But, let there be no if’s and but’s about it: I’m thrilled that Rowling has chosen to depict Sikh characters.
No matter what they are, what they say, what they do, thank you, J. “Kaur” Rowling - as you have already been re-christened - for this.
No, I haven’t read the book yet. But I will. Right away …
Conversation about this article
1: Jaimal Singh (New Delhi, India), September 29, 2012, 8:32 AM.
None of the Indian voices you have read about, complaining about J.K. Rowling's new book, represent us Sikhs in India on the subject of what should and should not go into any work of fiction. What you are witnessing on this subject is the usual mischief drummed up by the usual suspects, using the usual handful of Sikh stooges as fronts, to hurt the Sikhs. We have to learn to ignore them, as we do mosquitoes and flies: mischief-mongers who are but a part of the overall diversity of life. They serve some purpose, I'm sure - possibly to keep us on our toes at all times, if little else.
2: G.C. Singh (USA), September 29, 2012, 11:22 AM.
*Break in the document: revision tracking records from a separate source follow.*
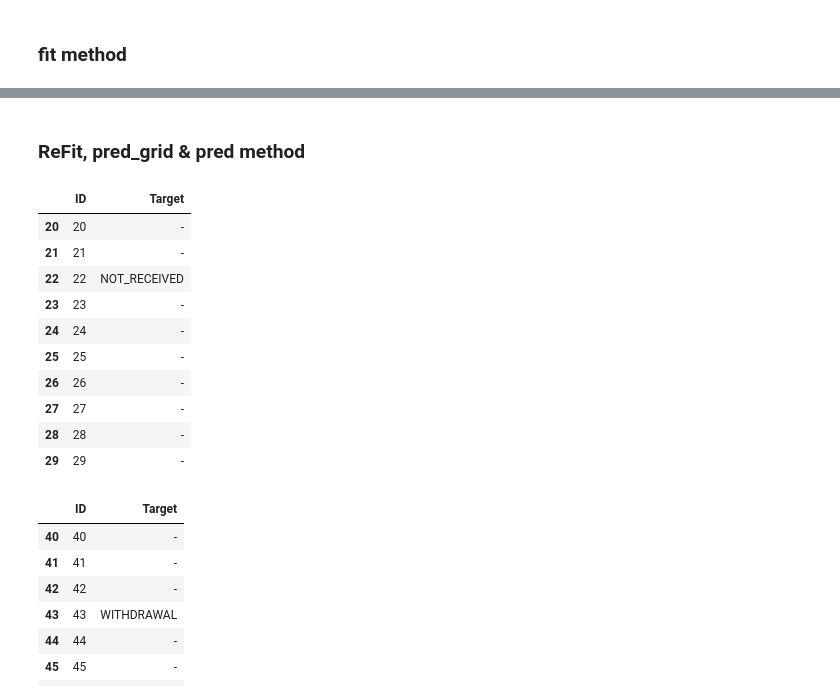
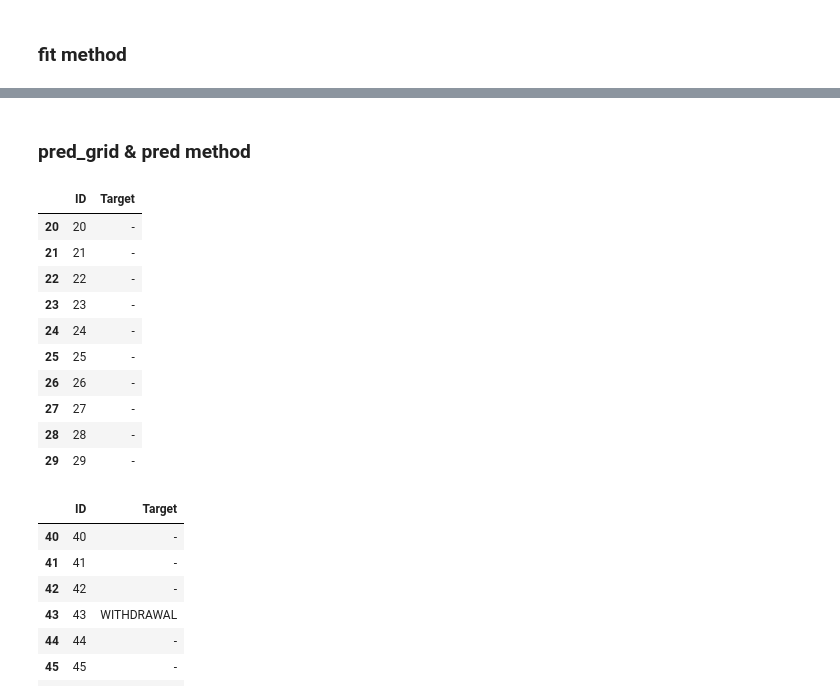
Before and after one commit to jeremycombe/Pipeline, a Jupyter notebook: Final Tests.ipynb, the cells around one changed output, grey strips where cells are left out. Drawn from its saved outputs; the diff is of its cells as text; code cells hidden in the pictures.

```diff
--- a/Final Tests.ipynb
+++ b/Final Tests.ipynb
@@ -27,8 +27,8 @@ Multi_Target.head(5)
 # %% [markdown]
 ### fit method
 # %%
-clf = BestEstimator()
-clf.fit(Multi_Train, Multi_Target, scoring = 'accuracy')
+Multi = BestEstimator()
+Multi.fit(Multi_Train, Multi_Target, scoring = 'accuracy')
 # %% [output]
 Missing Values :
 
@@ -76,12 +76,12 @@ Fitting 3 folds for each of 18 candidates, totalling 54 fits
 # %% [markdown]
-### ReFit, pred_grid & pred method
+### pred_grid & pred method
 # %%
-clf.pred2(Multi_Train[20:30], ID='ID', refit = True)
+Multi.pred(Multi_Train[20:30], ID='ID', refit = True)
 # %% [output]
 |  | ID | Target |
 | 20 | 20 | - |
 | 21 | 21 | - |
-| 22 | 22 | NOT_RECEIVED |
+| 22 | 22 | - |
 | 23 | 23 | - |
 | 24 | 24 | - |
 | 25 | 25 | - |
```
Also changed, not shown: parts of 15 cells of this notebook, 1 other file.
This is the repeat of the Jay Leno's joke controversy where the entire Indian establishment, including their Foreign Minister, played as a mischief-mongers in portraying Sikhs as intolerant and fundamentalist, etc. Then there was the staged demonstration with naked swords in front of the American Embassy after the Wisconsin tragedy. The shameless stooges who call themselves 'high priests' and SGPC Masands should worry about India which is sinking in poverty and corruption, and Punjab which is drowning in drugs and apostasy, instead of getting involved in diaspora affairs at the instigation of Indian agencies.
3: Gur Singh (Chicago, Illinois, USA), September 29, 2012, 2:59 PM.
Avtar Singh Makkar is one the biggest, shameless jerks around. He is part of the gang which has hijacked the Sikh institutions for its vested interests and is constantly destroying the image of Sikhs. We as Sikhs are grateful to Madam Rowling for choosing Sikh characters in her novel as it will at least encourage millions of readers to learn a bit more about Sikhs.
4: Ari Singh (Sofia, Bulgaria), September 30, 2012, 2:24 PM.
The small group in India - a front for our traditional detractors who are India's version of the Taliban. I look forward to reading the book.
5: Billoo Kaur (London, United Kingdom), October 02, 2012, 6:36 AM.
I am cringing at the comments some people are making about J K Rowling. They are behaving with the mentality of the very worst kind of extremist that reminds you of the kind of thinking of some Islamic extremists. J K Rowling has written about the racism and prejudice and bullying that a Sikh girl faces - how do you write about that without describing that racism and prejudice? Sometimes I just want to hold my head in my hands and despair of the ignorance of some of these people in India. This is an author who actually admires us and describes the experience of prejudice and bullying many Sikhs face with sympathy and solidarity. Sikhs versus JK Rowling? Could anything be more absurd?
6: Jaspreet (Surrey, British Columbia, Canada), October 06, 2012, 7:31 AM.
I have read about 400 pages of the book. So far, I haven't found anything offensive. There was a part that made me cringe, about the Jawandas not going to the local gurdwara because it was mostly run by "chamaars'. Sukhvinder is troubled by it because, she says, Guru Nanak abolished caste. We should, however, be made to cringe at the evil social systems some of us do practice in real life, inspite of being Sikhs and having escaped Hindu influence. I think Sikhs shouldn't just buy the book to support Rowling but should also write Rowling letters of appreciation ... which explains why Makkar and his buddies are being used by the desis to counter the same.